##### SOURCE MATERIAL
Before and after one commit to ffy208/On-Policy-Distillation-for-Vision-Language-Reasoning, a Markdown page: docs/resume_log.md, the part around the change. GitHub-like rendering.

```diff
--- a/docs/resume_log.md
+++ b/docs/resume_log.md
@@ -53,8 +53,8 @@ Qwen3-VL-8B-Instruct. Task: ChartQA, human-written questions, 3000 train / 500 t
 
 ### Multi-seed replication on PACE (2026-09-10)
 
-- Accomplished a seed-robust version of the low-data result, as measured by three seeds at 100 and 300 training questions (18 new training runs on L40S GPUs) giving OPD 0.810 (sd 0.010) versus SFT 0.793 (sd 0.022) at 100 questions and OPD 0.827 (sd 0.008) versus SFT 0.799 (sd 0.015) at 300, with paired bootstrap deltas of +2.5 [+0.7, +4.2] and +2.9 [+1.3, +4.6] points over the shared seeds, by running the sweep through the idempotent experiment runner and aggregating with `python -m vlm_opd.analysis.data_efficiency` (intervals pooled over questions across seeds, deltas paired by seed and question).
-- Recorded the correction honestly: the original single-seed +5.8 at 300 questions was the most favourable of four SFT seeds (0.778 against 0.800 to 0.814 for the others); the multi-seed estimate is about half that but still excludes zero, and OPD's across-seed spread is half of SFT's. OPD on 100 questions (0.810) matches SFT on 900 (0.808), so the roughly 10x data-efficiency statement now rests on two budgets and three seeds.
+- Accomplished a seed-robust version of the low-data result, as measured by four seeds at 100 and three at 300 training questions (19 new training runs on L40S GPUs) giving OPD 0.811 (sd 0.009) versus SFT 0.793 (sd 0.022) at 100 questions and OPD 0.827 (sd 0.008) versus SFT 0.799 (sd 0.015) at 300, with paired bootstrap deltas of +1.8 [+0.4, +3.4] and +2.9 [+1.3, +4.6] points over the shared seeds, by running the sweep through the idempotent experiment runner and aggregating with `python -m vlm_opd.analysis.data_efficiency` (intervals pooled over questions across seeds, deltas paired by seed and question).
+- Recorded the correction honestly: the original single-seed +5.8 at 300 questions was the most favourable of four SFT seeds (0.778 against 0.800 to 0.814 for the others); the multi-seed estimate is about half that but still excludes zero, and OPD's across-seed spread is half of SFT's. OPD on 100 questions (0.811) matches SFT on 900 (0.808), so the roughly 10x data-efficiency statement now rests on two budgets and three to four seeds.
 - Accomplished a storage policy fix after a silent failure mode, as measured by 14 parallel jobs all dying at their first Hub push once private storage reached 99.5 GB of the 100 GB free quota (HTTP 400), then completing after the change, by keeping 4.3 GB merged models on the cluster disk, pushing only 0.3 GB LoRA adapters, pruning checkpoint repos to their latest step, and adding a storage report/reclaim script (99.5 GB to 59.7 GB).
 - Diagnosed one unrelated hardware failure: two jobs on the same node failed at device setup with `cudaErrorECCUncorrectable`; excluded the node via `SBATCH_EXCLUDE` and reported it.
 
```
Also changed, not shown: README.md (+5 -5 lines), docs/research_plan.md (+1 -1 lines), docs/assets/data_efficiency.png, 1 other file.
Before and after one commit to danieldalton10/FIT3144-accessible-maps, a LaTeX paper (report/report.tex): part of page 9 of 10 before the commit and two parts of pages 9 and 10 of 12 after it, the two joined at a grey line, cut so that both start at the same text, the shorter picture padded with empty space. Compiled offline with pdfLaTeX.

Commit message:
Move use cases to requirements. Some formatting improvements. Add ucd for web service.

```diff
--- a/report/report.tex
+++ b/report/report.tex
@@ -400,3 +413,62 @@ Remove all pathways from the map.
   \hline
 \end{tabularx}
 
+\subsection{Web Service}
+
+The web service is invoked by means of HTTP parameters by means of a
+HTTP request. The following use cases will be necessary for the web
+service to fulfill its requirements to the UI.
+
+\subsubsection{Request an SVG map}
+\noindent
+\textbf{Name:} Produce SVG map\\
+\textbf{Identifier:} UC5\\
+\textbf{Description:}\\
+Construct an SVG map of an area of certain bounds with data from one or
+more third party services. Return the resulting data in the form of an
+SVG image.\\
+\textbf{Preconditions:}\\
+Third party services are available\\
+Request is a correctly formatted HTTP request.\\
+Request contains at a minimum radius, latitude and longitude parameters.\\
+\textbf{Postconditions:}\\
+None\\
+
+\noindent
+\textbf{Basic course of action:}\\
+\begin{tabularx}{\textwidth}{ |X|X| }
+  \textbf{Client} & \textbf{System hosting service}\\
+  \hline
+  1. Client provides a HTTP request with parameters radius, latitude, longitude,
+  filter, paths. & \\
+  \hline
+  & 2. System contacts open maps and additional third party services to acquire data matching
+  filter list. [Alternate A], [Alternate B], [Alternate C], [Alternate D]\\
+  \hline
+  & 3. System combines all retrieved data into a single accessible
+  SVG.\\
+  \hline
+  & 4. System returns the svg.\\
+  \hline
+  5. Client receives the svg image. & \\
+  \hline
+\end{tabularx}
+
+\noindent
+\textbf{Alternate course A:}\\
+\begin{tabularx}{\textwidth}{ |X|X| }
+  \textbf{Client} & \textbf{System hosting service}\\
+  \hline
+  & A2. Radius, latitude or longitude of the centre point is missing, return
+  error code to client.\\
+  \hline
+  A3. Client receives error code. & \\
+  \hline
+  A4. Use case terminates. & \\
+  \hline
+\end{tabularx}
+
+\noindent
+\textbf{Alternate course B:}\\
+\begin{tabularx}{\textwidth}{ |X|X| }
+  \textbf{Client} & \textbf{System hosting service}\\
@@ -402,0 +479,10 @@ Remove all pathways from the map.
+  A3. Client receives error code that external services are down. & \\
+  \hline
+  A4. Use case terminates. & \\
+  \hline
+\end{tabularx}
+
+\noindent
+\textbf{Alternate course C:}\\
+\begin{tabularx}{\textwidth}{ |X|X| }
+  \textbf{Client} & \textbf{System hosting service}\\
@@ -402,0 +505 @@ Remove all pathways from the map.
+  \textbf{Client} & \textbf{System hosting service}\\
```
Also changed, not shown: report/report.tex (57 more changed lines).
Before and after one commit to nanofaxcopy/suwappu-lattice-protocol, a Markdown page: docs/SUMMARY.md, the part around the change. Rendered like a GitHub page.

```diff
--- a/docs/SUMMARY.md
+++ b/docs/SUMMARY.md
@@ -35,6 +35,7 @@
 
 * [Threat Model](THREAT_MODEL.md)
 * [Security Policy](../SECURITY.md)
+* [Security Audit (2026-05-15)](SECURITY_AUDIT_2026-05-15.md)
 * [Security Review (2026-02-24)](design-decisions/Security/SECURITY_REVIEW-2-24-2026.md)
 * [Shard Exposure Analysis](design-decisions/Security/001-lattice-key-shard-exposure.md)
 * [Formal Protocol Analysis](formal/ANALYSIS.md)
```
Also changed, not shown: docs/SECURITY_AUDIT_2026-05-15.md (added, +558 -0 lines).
##########
PROBLEM REQUIREMENTS: Using the listing, filter for "maps" and return the matching lines.

WRITTEN ANSWER:
Before and after one commit to danieldalton10/FIT3144-accessible-maps, a LaTeX paper (report/report.tex): part of page 9 of 10 before the commit and two parts of pages 9 and 10 of 12 after it, the two joined at a grey line, cut so that both start at the same text, the shorter picture padded with empty space. Compiled offline with pdfLaTeX.
+  & 2. System contacts open maps and additional third party services to acquire data matching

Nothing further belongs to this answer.